Please give back the listing below in full. Change nothing.

* Supplied data:
+--
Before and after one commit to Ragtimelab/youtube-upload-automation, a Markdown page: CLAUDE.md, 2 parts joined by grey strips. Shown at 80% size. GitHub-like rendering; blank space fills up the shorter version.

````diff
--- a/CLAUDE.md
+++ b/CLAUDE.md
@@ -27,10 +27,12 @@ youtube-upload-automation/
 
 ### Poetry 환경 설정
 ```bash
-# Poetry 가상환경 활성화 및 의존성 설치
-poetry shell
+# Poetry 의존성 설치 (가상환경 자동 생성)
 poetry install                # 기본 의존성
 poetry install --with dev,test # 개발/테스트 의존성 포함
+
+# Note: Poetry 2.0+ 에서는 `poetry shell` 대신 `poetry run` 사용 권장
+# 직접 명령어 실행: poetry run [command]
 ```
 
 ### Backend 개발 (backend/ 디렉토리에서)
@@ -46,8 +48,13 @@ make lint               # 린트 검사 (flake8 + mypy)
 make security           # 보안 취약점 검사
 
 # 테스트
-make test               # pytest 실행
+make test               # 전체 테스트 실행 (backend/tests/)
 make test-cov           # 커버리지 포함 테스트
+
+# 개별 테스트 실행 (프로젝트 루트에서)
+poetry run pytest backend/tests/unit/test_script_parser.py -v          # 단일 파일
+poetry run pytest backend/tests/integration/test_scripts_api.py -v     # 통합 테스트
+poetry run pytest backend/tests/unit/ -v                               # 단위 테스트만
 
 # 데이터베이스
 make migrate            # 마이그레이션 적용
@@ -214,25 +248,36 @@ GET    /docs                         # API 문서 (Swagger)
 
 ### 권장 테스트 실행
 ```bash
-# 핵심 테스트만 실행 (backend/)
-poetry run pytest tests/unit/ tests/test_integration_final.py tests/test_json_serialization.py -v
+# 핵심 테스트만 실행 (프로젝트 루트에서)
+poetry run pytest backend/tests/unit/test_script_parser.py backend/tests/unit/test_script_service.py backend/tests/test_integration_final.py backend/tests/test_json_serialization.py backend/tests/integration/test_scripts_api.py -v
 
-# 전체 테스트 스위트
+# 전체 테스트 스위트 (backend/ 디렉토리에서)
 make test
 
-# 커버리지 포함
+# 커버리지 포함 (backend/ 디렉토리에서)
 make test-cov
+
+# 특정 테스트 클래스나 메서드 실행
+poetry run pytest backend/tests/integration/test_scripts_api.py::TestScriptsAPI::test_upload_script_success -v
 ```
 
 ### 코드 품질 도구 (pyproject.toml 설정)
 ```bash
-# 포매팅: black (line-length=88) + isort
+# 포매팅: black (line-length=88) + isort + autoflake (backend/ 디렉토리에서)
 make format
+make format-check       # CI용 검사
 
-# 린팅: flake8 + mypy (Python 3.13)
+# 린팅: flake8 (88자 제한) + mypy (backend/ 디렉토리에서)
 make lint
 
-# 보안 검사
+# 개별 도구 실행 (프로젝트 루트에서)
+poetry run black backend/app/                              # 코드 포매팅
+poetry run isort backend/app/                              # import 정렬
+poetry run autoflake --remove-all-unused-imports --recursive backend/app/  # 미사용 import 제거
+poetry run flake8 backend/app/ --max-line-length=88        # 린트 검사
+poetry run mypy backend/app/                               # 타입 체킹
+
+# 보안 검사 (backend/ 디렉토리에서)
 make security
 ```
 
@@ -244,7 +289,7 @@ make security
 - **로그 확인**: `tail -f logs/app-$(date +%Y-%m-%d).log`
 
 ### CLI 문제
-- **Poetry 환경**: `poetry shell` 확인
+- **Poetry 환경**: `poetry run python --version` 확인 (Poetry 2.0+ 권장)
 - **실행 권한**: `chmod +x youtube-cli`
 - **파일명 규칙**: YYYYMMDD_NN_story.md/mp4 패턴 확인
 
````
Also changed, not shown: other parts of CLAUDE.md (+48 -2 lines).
+--
* Written response:
Before and after one commit to Ragtimelab/youtube-upload-automation, a Markdown page: CLAUDE.md, 2 parts joined by grey strips. Shown at 80% size. GitHub-like rendering; blank space fills up the shorter version.

````diff
--- a/CLAUDE.md
+++ b/CLAUDE.md
@@ -27,10 +27,12 @@ youtube-upload-automation/
 
 ### Poetry 환경 설정
 ```bash
-# Poetry 가상환경 활성화 및 의존성 설치
-poetry shell
+# Poetry 의존성 설치 (가상환경 자동 생성)
 poetry install                # 기본 의존성
 poetry install --with dev,test # 개발/테스트 의존성 포함
+
+# Note: Poetry 2.0+ 에서는 `poetry shell` 대신 `poetry run` 사용 권장
+# 직접 명령어 실행: poetry run [command]
 ```
 
 ### Backend 개발 (backend/ 디렉토리에서)
@@ -46,8 +48,13 @@ make lint               # 린트 검사 (flake8 + mypy)
 make security           # 보안 취약점 검사
 
 # 테스트
-make test               # pytest 실행
+make test               # 전체 테스트 실행 (backend/tests/)
 make test-cov           # 커버리지 포함 테스트
+
+# 개별 테스트 실행 (프로젝트 루트에서)
+poetry run pytest backend/tests/unit/test_script_parser.py -v          # 단일 파일
+poetry run pytest backend/tests/integration/test_scripts_api.py -v     # 통합 테스트
+poetry run pytest backend/tests/unit/ -v                               # 단위 테스트만
 
 # 데이터베이스
 make migrate            # 마이그레이션 적용
@@ -214,25 +248,36 @@ GET    /docs                         # API 문서 (Swagger)
 
 ### 권장 테스트 실행
 ```bash
-# 핵심 테스트만 실행 (backend/)
-poetry run pytest tests/unit/ tests/test_integration_final.py tests/test_json_serialization.py -v
+# 핵심 테스트만 실행 (프로젝트 루트에서)
+poetry run pytest backend/tests/unit/test_script_parser.py backend/tests/unit/test_script_service.py backend/tests/test_integration_final.py backend/tests/test_json_serialization.py backend/tests/integration/test_scripts_api.py -v
 
-# 전체 테스트 스위트
+# 전체 테스트 스위트 (backend/ 디렉토리에서)
 make test
 
-# 커버리지 포함
+# 커버리지 포함 (backend/ 디렉토리에서)
 make test-cov
+
+# 특정 테스트 클래스나 메서드 실행
+poetry run pytest backend/tests/integration/test_scripts_api.py::TestScriptsAPI::test_upload_script_success -v
 ```
 
 ### 코드 품질 도구 (pyproject.toml 설정)
 ```bash
-# 포매팅: black (line-length=88) + isort
+# 포매팅: black (line-length=88) + isort + autoflake (backend/ 디렉토리에서)
 make format
+make format-check       # CI용 검사
 
-# 린팅: flake8 + mypy (Python 3.13)
+# 린팅: flake8 (88자 제한) + mypy (backend/ 디렉토리에서)
 make lint
 
-# 보안 검사
+# 개별 도구 실행 (프로젝트 루트에서)
+poetry run black backend/app/                              # 코드 포매팅
+poetry run isort backend/app/                              # import 정렬
+poetry run autoflake --remove-all-unused-imports --recursive backend/app/  # 미사용 import 제거
+poetry run flake8 backend/app/ --max-line-length=88        # 린트 검사
+poetry run mypy backend/app/                               # 타입 체킹
+
+# 보안 검사 (backend/ 디렉토리에서)
 make security
 ```
 
@@ -244,7 +289,7 @@ make security
 - **로그 확인**: `tail -f logs/app-$(date +%Y-%m-%d).log`
 
 ### CLI 문제
-- **Poetry 환경**: `poetry shell` 확인
+- **Poetry 환경**: `poetry run python --version` 확인 (Poetry 2.0+ 권장)
 - **실행 권한**: `chmod +x youtube-cli`
 - **파일명 규칙**: YYYYMMDD_NN_story.md/mp4 패턴 확인
 
````
Also changed, not shown: other parts of CLAUDE.md (+48 -2 lines).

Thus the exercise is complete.